◆ **Data records**:
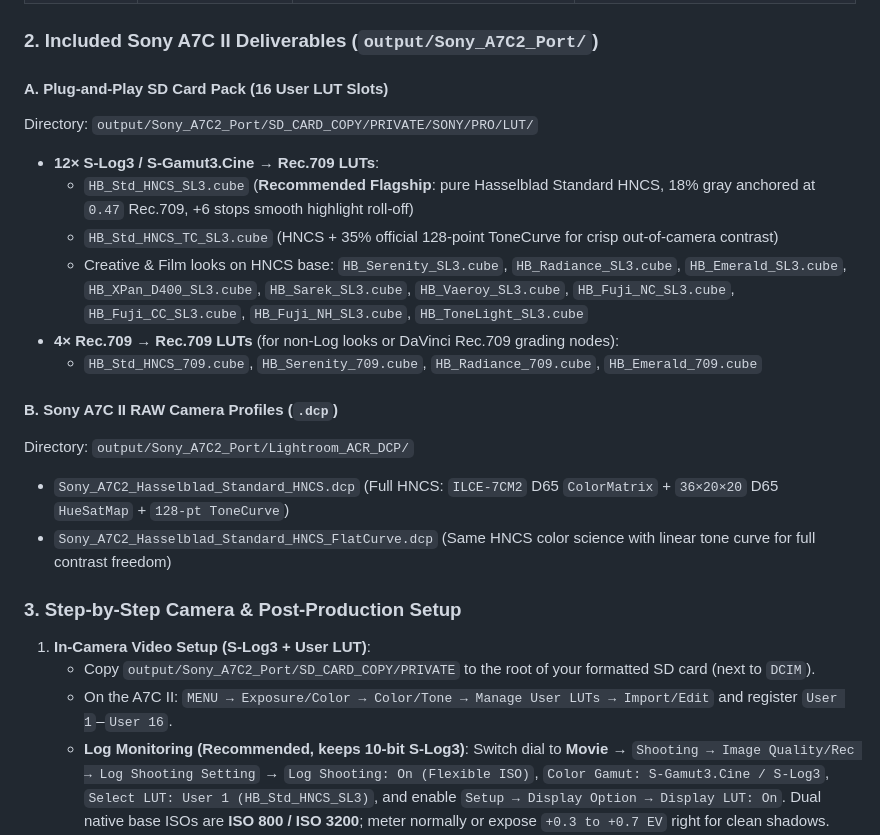
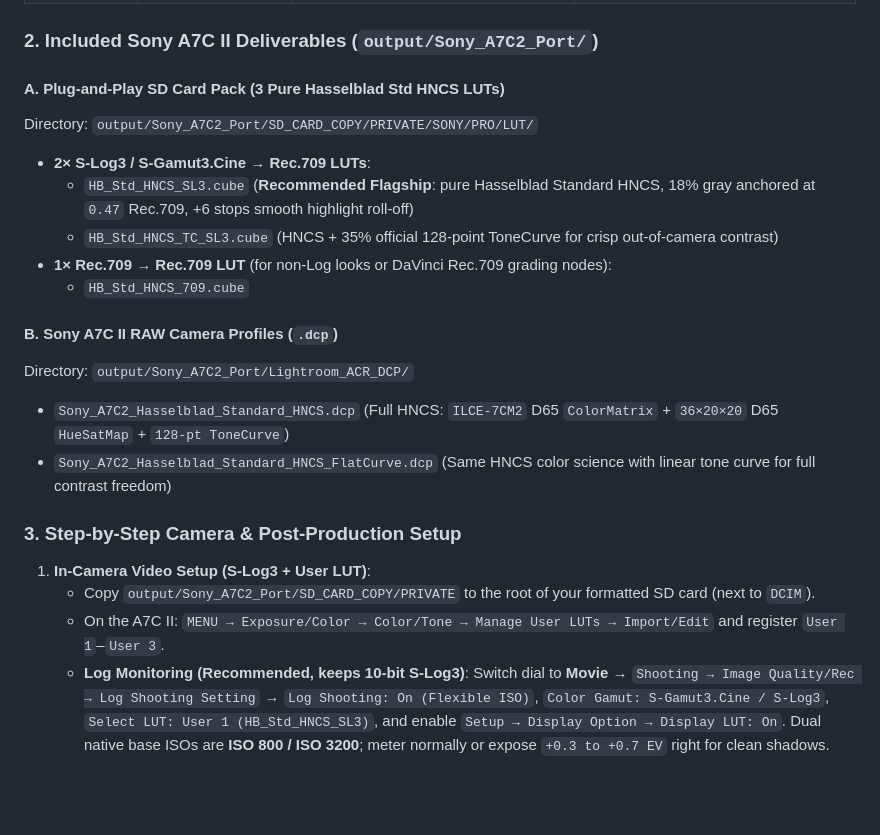
Before and after one commit to baoraven/LUT_EXPLORE_A7C2, a Markdown page: docs/Sony_A7C2_Hasselblad_LUT_Porting_Guide.md, the part around one of its changes. Rendered like a GitHub page; blank space fills up the shorter version.

```diff
--- a/docs/Sony_A7C2_Hasselblad_LUT_Porting_Guide.md
+++ b/docs/Sony_A7C2_Hasselblad_LUT_Porting_Guide.md
@@ -101,14 +88,13 @@ This guide explains how to scientifically port the **Hasselblad Natural Color So
 
 ### 2. Included Sony A7C II Deliverables (`output/Sony_A7C2_Port/`)
 
-#### A. Plug-and-Play SD Card Pack (16 User LUT Slots)
+#### A. Plug-and-Play SD Card Pack (3 Pure Hasselblad Std HNCS LUTs)
 Directory: `output/Sony_A7C2_Port/SD_CARD_COPY/PRIVATE/SONY/PRO/LUT/`
-- **12× S-Log3 / S-Gamut3.Cine → Rec.709 LUTs**:
+- **2× S-Log3 / S-Gamut3.Cine → Rec.709 LUTs**:
   - `HB_Std_HNCS_SL3.cube` (**Recommended Flagship**: pure Hasselblad Standard HNCS, 18% gray anchored at `0.47` Rec.709, +6 stops smooth highlight roll-off)
   - `HB_Std_HNCS_TC_SL3.cube` (HNCS + 35% official 128-point ToneCurve for crisp out-of-camera contrast)
-  - Creative & Film looks on HNCS base: `HB_Serenity_SL3.cube`, `HB_Radiance_SL3.cube`, `HB_Emerald_SL3.cube`, `HB_XPan_D400_SL3.cube`, `HB_Sarek_SL3.cube`, `HB_Vaeroy_SL3.cube`, `HB_Fuji_NC_SL3.cube`, `HB_Fuji_CC_SL3.cube`, `HB_Fuji_NH_SL3.cube`, `HB_ToneLight_SL3.cube`
-- **4× Rec.709 → Rec.709 LUTs** (for non-Log looks or DaVinci Rec.709 grading nodes):
-  - `HB_Std_HNCS_709.cube`, `HB_Serenity_709.cube`, `HB_Radiance_709.cube`, `HB_Emerald_709.cube`
+- **1× Rec.709 → Rec.709 LUT** (for non-Log looks or DaVinci Rec.709 grading nodes):
+  - `HB_Std_HNCS_709.cube`
 
 #### B. Sony A7C II RAW Camera Profiles (`.dcp`)
 Directory: `output/Sony_A7C2_Port/Lightroom_ACR_DCP/`
@@ -119,7 +105,7 @@ Directory: `output/Sony_A7C2_Port/Lightroom_ACR_DCP/`
 
 1. **In-Camera Video Setup (S-Log3 + User LUT)**:
    - Copy `output/Sony_A7C2_Port/SD_CARD_COPY/PRIVATE` to the root of your formatted SD card (next to `DCIM`).
-   - On the A7C II: `MENU → Exposure/Color → Color/Tone → Manage User LUTs → Import/Edit` and register `User 1`–`User 16`.
+   - On the A7C II: `MENU → Exposure/Color → Color/Tone → Manage User LUTs → Import/Edit` and register `User 1`–`User 3`.
    - **Log Monitoring (Recommended, keeps 10-bit S-Log3)**: Switch dial to **Movie** → `Shooting → Image Quality/Rec → Log Shooting Setting` → `Log Shooting: On (Flexible ISO)`, `Color Gamut: S-Gamut3.Cine / S-Log3`, `Select LUT: User 1 (HB_Std_HNCS_SL3)`, and enable `Setup → Display Option → Display LUT: On`. Dual native base ISOs are **ISO 800 / ISO 3200**; meter normally or expose `+0.3 to +0.7 EV` right for clean shadows.
    - **Baked-In Recording (`PPLUT1–4`)**: Turn `Log Shooting: Off`, go to `Picture Profile → PPLUT1–4`, set `Base Look: S-Log3 / S-Gamut3.Cine` and `LUT: HB_Std_HNCS_SL3`.
 2. **Lightroom Classic / Adobe Camera Raw (`.ARW` RAW)**:
```
Also changed, not shown: other parts of docs/Sony_A7C2_Hasselblad_LUT_Porting_Guide.md (+6 -19 lines), README.md (+5 -5 lines), docs/figures/06_a7c2_dcp_sensor_decoupling.png, docs/figures/08_a7c2_slog3_validation.png, 15 other files.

◆ **What you are asked to do**:
Reproduce every entry exactly; images stay out.

◆ **Task result**:
Before and after one commit to baoraven/LUT_EXPLORE_A7C2, a Markdown page: docs/Sony_A7C2_Hasselblad_LUT_Porting_Guide.md, the part around one of its changes. Rendered like a GitHub page; blank space fills up the shorter version.

```diff
--- a/docs/Sony_A7C2_Hasselblad_LUT_Porting_Guide.md
+++ b/docs/Sony_A7C2_Hasselblad_LUT_Porting_Guide.md
@@ -101,14 +88,13 @@ This guide explains how to scientifically port the **Hasselblad Natural Color So
 
 ### 2. Included Sony A7C II Deliverables (`output/Sony_A7C2_Port/`)
 
-#### A. Plug-and-Play SD Card Pack (16 User LUT Slots)
+#### A. Plug-and-Play SD Card Pack (3 Pure Hasselblad Std HNCS LUTs)
 Directory: `output/Sony_A7C2_Port/SD_CARD_COPY/PRIVATE/SONY/PRO/LUT/`
-- **12× S-Log3 / S-Gamut3.Cine → Rec.709 LUTs**:
+- **2× S-Log3 / S-Gamut3.Cine → Rec.709 LUTs**:
   - `HB_Std_HNCS_SL3.cube` (**Recommended Flagship**: pure Hasselblad Standard HNCS, 18% gray anchored at `0.47` Rec.709, +6 stops smooth highlight roll-off)
   - `HB_Std_HNCS_TC_SL3.cube` (HNCS + 35% official 128-point ToneCurve for crisp out-of-camera contrast)
-  - Creative & Film looks on HNCS base: `HB_Serenity_SL3.cube`, `HB_Radiance_SL3.cube`, `HB_Emerald_SL3.cube`, `HB_XPan_D400_SL3.cube`, `HB_Sarek_SL3.cube`, `HB_Vaeroy_SL3.cube`, `HB_Fuji_NC_SL3.cube`, `HB_Fuji_CC_SL3.cube`, `HB_Fuji_NH_SL3.cube`, `HB_ToneLight_SL3.cube`
-- **4× Rec.709 → Rec.709 LUTs** (for non-Log looks or DaVinci Rec.709 grading nodes):
-  - `HB_Std_HNCS_709.cube`, `HB_Serenity_709.cube`, `HB_Radiance_709.cube`, `HB_Emerald_709.cube`
+- **1× Rec.709 → Rec.709 LUT** (for non-Log looks or DaVinci Rec.709 grading nodes):
+  - `HB_Std_HNCS_709.cube`
 
 #### B. Sony A7C II RAW Camera Profiles (`.dcp`)
 Directory: `output/Sony_A7C2_Port/Lightroom_ACR_DCP/`
@@ -119,7 +105,7 @@ Directory: `output/Sony_A7C2_Port/Lightroom_ACR_DCP/`
 
 1. **In-Camera Video Setup (S-Log3 + User LUT)**:
    - Copy `output/Sony_A7C2_Port/SD_CARD_COPY/PRIVATE` to the root of your formatted SD card (next to `DCIM`).
-   - On the A7C II: `MENU → Exposure/Color → Color/Tone → Manage User LUTs → Import/Edit` and register `User 1`–`User 16`.
+   - On the A7C II: `MENU → Exposure/Color → Color/Tone → Manage User LUTs → Import/Edit` and register `User 1`–`User 3`.
    - **Log Monitoring (Recommended, keeps 10-bit S-Log3)**: Switch dial to **Movie** → `Shooting → Image Quality/Rec → Log Shooting Setting` → `Log Shooting: On (Flexible ISO)`, `Color Gamut: S-Gamut3.Cine / S-Log3`, `Select LUT: User 1 (HB_Std_HNCS_SL3)`, and enable `Setup → Display Option → Display LUT: On`. Dual native base ISOs are **ISO 800 / ISO 3200**; meter normally or expose `+0.3 to +0.7 EV` right for clean shadows.
    - **Baked-In Recording (`PPLUT1–4`)**: Turn `Log Shooting: Off`, go to `Picture Profile → PPLUT1–4`, set `Base Look: S-Log3 / S-Gamut3.Cine` and `LUT: HB_Std_HNCS_SL3`.
 2. **Lightroom Classic / Adobe Camera Raw (`.ARW` RAW)**:
```
Also changed, not shown: other parts of docs/Sony_A7C2_Hasselblad_LUT_Porting_Guide.md (+6 -19 lines), README.md (+5 -5 lines), docs/figures/06_a7c2_dcp_sensor_decoupling.png, docs/figures/08_a7c2_slog3_validation.png, 15 other files.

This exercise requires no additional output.